Franchisors are mandated by the FTC’s Franchise Rule to include GAAP-based financials in their FDD. As franchisors have started to experience, FASB changed what most franchisor financial statements look like because of the new revenue recognition rules, and we are now starting to see how financials are changing. By next year we should be able to draw some conclusions about whether these changes are having a material impact on those who are using the financials for decision-making.
While we’re waiting for that assessment, now is a good time to understand how various stakeholders use (or should use) franchisor financial statements. Although layers of analysis can be considered, we can at least be reminded of some basic factors.
As with anything in an FDD, there is a natural friction between the legal and accounting professions on the one side, and the stakeholder desires on the other. This friction is generally described by one side saying as little as necessary to meet the regulatory requirements, and the other side trying to read between the lines to make business decisions.

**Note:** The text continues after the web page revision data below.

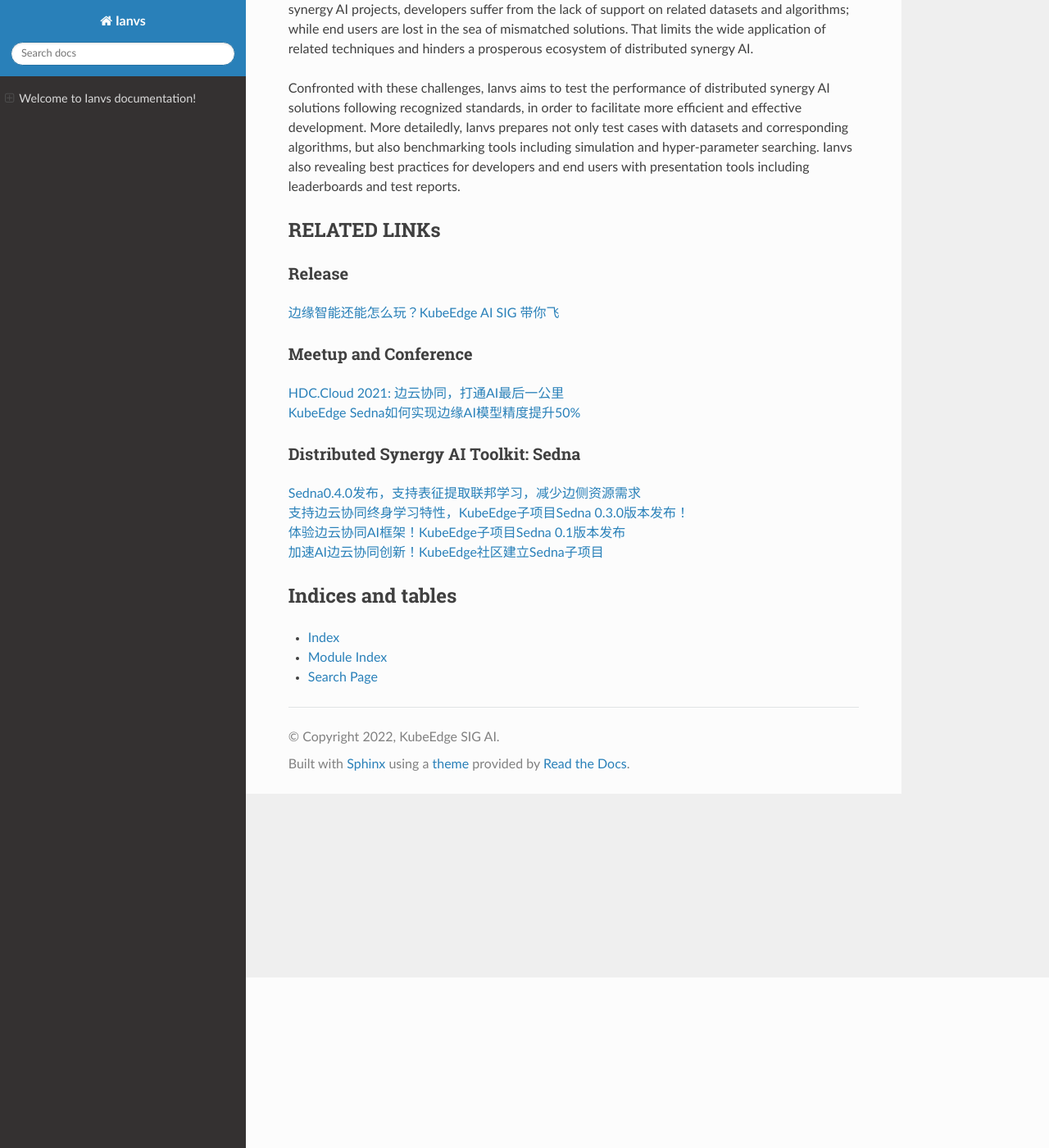
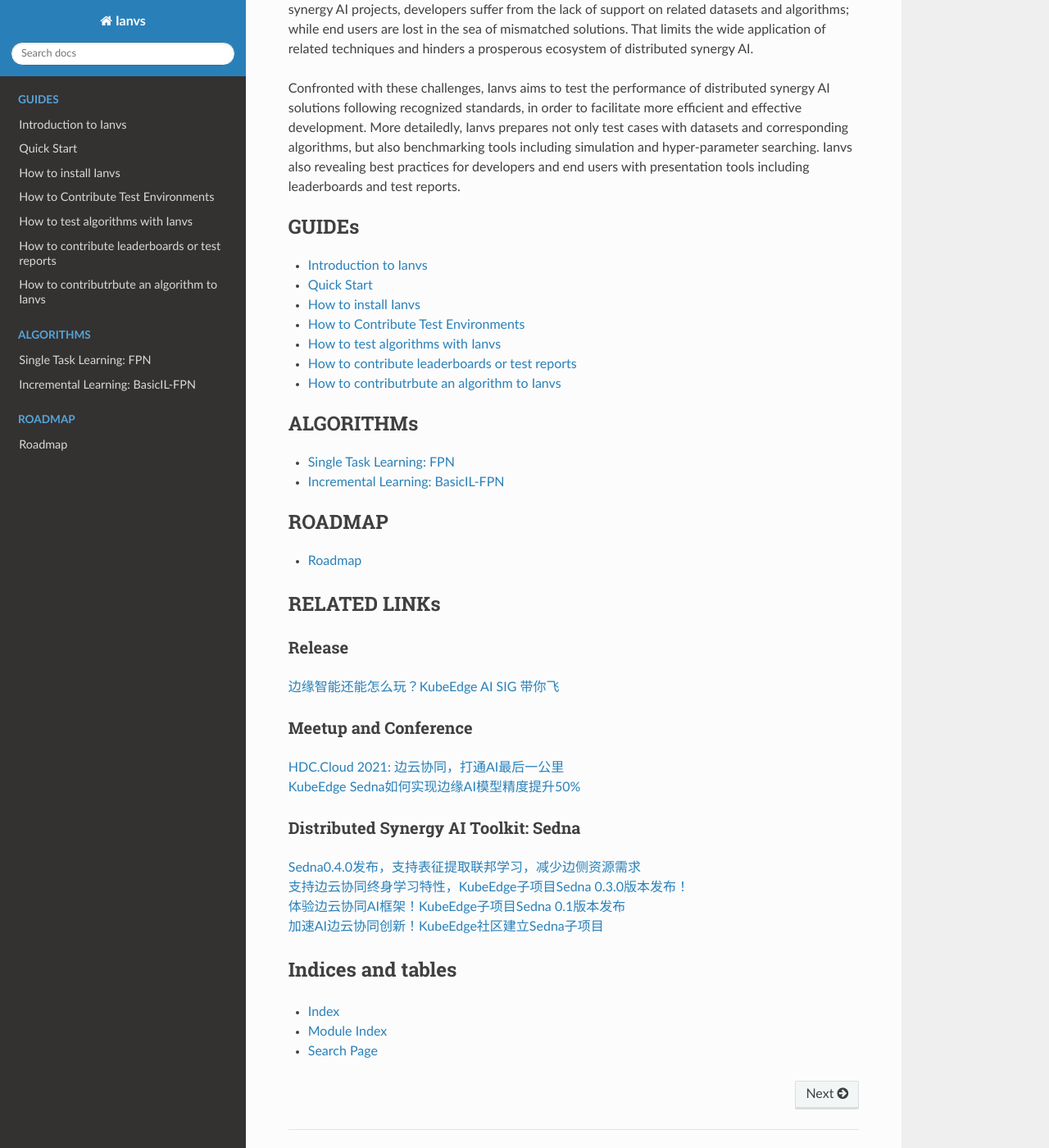
Before and after one commit to ECIL-EdgeAI/ianvs, a Sphinx documentation site: the page built from docs/index.rst, in a window 1280 px wide and 1400 px high, scrolled down 208 px. Shown: the whole window at 82% size. Built offline with Sphinx 7.4.7 and the Read the Docs theme 2.0.0, drawn with Linux system fonts in a browser that asks for light colours; pages that are not in the unit, such as notebooks, are missing from menus; some of the changed lines change nothing that is shown.

Commit message:
Update index.rst

```diff
--- a/docs/index.rst
+++ b/docs/index.rst
@@ -13,16 +13,13 @@ but also benchmarking tools including simulation and hyper-parameter searching.
 Ianvs also revealing best practices for developers and end users with presentation tools including leaderboards and test reports.
 
 
-.. toctree::
-    :maxdepth: 1
-    :caption: INTRODUCTION
-    Introduction to Ianvs <distributed-synergy-ai-benchmarking>
-    guides/quick-start
-    roadmap
 
 .. toctree::
     :maxdepth: 1
     :caption: GUIDEs
+
+    Introduction to Ianvs <distributed-synergy-ai-benchmarking>
+    guides/quick-start
     guides/how-to-install-ianvs
     guides/how-to-contribute-test-environments
     guides/how-to-test-algorithms
@@ -32,15 +29,18 @@ Ianvs also revealing best practices for developers and end users with presentati
 .. toctree::
     :maxdepth: 1
     :caption: SCENARIOs
-    Industrial Defect Detection: PCB-AoI <proposals/scenarios/industrial-defect-detection/pcb-aoi>
+    Industrial Defect Detection: PCB-AoI <proposals/scenarios/industrial-defect-detection/pcb-api>
+
 
 .. toctree::
     :maxdepth: 1
     :titlesonly:
     :glob:
     :caption: ALGORITHMs
+
     Single Task Learning: FPN <proposals/algorithms/single-task-learning/fpn>
     Incremental Learning: BasicIL-FPN <proposals/algorithms/incremental-learning/basicIL-fpn>
+
 
 .. toctree::
     :maxdepth: 1
@@ -52,6 +52,11 @@ Ianvs also revealing best practices for developers and end users with presentati
     Python API <autoapi/lib/ianvs/index>
 
 
+.. toctree::
+    :maxdepth: 1
+    :caption: ROADMAP
+
+    roadmap
 
 
 RELATED LINKs
```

Let’s start with prospective franchisees, which is the group the FTC Rule was designed to inform. What should they care about? One of the more significant factors is whether the franchisor has sufficient financial strength to last as long as the prospective franchisee’s investment horizon. That’s primarily a balance sheet issue. An undercapitalized franchisor puts additional risk on franchisees, both in an absolute sense (the franchisor runs out of cash) and in a relative sense (a cash-strapped franchisor is far more likely to under-support its franchisees).
Each year FRANdata identifies more than 300 new franchise brands coming to market. Many are undercapitalized. For that group there is a disproportionate reliance on fee income. The new revenue recognition rules are making it harder for those franchisors by significantly lowering the amount of revenue they can recognize. That, in turn, will drive equity lower and put many into negative equity positions. Not only will that taint prospective franchisee assessments of franchisor viability; it’s likely to draw the attention of state regulators, who are more likely to require escrow accounts for initial fees and put other requirements on franchisors with weak balance sheets. Perhaps we’ll start seeing better capitalized franchisors come to market. Perhaps we’ll just see fewer companies starting to franchise. We should start seeing the impact soon.
Another financial statement consideration for prospective franchisees is whether the franchisor is a good steward of its own money. Showing losses is never a good message for prospects. Neither is making a lot of money. However, neither is at the heart of what a prospect should consider.
The fundamental question the income statement should answer for a prospect is how much a franchisor is spending to support the system. Are there a lot of “affiliate” activities influencing the financial results and potentially representing a distraction to a pure focus on their franchisees? Are they spending a lot on corporate overhead? Is it possible to determine if a particular franchisor is “significantly” investing in the system? The good ones yes; others not much, if at all.
What do people want from an FDD?
We tend to look at various parts of an FDD as separate topics. They are not. If an FDD were a painting, the subject would be a landscape scene, not a group of individual trees or people. Other items in an FDD and in the franchise agreement describe (however sketchily) various types of support. How much of a franchisor’s expenses, individually or even collectively, go toward training, field support, site selection, and so forth? These should matter to a prospect. That’s what they’re expecting. Good financial disclosures make it easier to connect the dots.
Existing franchisees have some additional reasons to examine franchisor financials. What’s the marketing budget contribution by the franchisor? If there are rebates, are they revealed in the financial statements? Does the royalty rate align with the comparative level of support compared with other brands? Just because financial statements are provided in an FDD doesn’t mean there is enough transparency to see these things.
Lenders are a necessary party to the franchise business model for most franchise brands. Most of the above considerations are also lender considerations. Until franchisors reach recurring revenue self-sufficiency, many lenders are hesitant to put money to work in a franchise system because of the risk that a franchisor will not make a sufficient investment in support systems, particularly during the most vulnerable two to three years after a loan is closed. A stronger balance sheet can compensate for some of the deficiency here. Having a lot of extraneous activities referenced in the footnotes also can be a flag for lenders.
When dramatic change is forced upon a business model, as the FASB rule is doing, it presents an opportunity to reassess the fundamental reasons such information is being provided in the first place and perhaps make other improvements. Being mindful of some of the points noted here may actually result in more transparency and lead to better financial disclosures.
Darrell Johnson is CEO of FRANdata, an independent research company supplying information and analysis for the franchising sector since 1989. He can be reached at 703-740-4700 or email@example.com.